A unit of length approximately equivalent to two-thirds of one mile.
References in periodicals archive ?
Setting out from Tobol 'sk, exiles would march a staggering 1,470 versts to the city of Tomsk, averaging 25 versts a day over a 12-week period with never more than a full day of continuous rest.
In summer 1917 it was planned to build 14 versts of the line from Kherson to the Dnipro and to drop bridge cofferdams in autumn of the same year.
Martha Wilmot, who lived in Russia for five years during the early nineteenth century, wrote in an 1803 letter to her father, 'I swear no Gold headed Cane that your honor ever walked with laid flat on the ground was ever straighter or more uniform that the first 100 versts [106 km] from St Petersburgh on the Moscow road.
Dad, his face like a hundred versts of bad road, jocularly replies that they might take a taxi or a train or fly, which segues into a discussion of how big-winged birds use air currents to glide for miles.
As one sea-faring settler declared in a letter back to Poltava from the Far East in 1893, "I must tell you that I have crossed twenty-five thousand versts by sea and I have seen foreign cities and all types of naked and dark-skinned people.
On the contrary, he admitted that 530 Russian versts (ca.
The boards remained standing many versts outside Ivanovo in a field cut through by Catherine's route.
of the sun, which one could estimate at 7 o'clock, 27 versts [17.
And does the 'little man' Belkin, who is a silly, endearing, self-deflecting mask that is versts away from the sophisticated psychological realism Kropf imputes to him, want 'to become authorized' (p.
Oakville, Ontario, L6J 7R4 Canada) was proudly showing about 25 diamond-in-kimberlite specimens from the Udachny mine, Northern Siberia, and, it must be said, they outdistanced the Chinese ones by several versts.
The captain assumed that he had come to offer his congratulations for a successful navigation of 11,000 versts from the town of Eniseisk to Kronshtadt, but was immediately disappointed: the officer declared that he had been sent to arrest one of the two seamen, Andrei Tsybulenko, an exile to Siberia.

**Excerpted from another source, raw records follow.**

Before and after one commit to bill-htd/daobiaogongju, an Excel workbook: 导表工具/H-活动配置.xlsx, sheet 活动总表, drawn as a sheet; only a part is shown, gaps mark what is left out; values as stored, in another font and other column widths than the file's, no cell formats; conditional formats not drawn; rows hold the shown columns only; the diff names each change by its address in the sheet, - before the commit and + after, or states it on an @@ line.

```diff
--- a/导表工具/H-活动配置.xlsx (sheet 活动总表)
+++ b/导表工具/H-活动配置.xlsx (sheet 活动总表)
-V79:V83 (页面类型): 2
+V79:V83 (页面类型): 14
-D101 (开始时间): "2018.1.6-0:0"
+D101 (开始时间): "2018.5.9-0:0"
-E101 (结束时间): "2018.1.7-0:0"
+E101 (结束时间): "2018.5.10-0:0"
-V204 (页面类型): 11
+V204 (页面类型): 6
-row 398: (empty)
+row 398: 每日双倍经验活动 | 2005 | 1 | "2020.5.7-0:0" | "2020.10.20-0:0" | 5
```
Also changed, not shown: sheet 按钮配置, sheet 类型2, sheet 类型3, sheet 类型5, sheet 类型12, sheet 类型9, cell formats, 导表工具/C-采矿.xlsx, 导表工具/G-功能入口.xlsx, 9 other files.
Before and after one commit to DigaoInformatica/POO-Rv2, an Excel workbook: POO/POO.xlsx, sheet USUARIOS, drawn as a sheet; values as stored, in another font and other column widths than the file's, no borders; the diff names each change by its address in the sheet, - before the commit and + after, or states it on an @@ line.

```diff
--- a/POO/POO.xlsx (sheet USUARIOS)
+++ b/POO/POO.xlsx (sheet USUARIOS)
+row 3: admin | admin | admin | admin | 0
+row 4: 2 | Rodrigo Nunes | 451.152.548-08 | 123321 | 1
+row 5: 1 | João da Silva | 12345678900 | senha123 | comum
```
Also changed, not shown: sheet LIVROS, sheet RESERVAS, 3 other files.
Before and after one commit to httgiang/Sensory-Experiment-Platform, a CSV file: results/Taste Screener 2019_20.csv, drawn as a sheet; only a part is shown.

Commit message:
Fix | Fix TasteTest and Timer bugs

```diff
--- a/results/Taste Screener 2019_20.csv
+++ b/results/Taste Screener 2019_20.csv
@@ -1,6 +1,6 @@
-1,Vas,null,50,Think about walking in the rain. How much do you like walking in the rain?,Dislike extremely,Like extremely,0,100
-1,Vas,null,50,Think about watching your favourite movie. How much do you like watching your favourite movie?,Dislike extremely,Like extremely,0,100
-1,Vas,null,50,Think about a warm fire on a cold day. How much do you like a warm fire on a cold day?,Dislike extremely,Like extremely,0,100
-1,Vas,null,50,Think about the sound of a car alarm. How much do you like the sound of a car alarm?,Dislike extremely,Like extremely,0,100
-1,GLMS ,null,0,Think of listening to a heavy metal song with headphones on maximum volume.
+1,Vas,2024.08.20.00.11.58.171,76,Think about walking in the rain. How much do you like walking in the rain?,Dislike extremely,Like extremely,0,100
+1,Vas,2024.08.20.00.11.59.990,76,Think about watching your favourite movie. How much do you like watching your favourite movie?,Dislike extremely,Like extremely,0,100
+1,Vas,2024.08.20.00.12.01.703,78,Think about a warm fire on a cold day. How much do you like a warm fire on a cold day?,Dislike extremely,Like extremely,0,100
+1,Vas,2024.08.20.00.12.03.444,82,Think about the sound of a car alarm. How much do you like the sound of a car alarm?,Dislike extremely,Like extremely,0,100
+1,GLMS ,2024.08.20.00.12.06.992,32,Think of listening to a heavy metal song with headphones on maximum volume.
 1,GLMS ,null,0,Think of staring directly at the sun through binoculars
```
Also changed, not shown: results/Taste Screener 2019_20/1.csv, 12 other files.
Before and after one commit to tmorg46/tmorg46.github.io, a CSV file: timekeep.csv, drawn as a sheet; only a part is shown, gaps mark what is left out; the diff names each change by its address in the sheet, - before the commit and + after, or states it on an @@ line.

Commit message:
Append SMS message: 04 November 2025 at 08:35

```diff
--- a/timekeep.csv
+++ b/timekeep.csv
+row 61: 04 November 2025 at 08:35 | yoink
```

Murav'yov describes how, after the Battle of Borodino (September 7th, 1812), he and his brother Alexander were living in Moscow when one day the director of the broadcloth factory in a village 40 versts away, belonging to Prince Vasiliy Novikov, suddenly appeared at the house.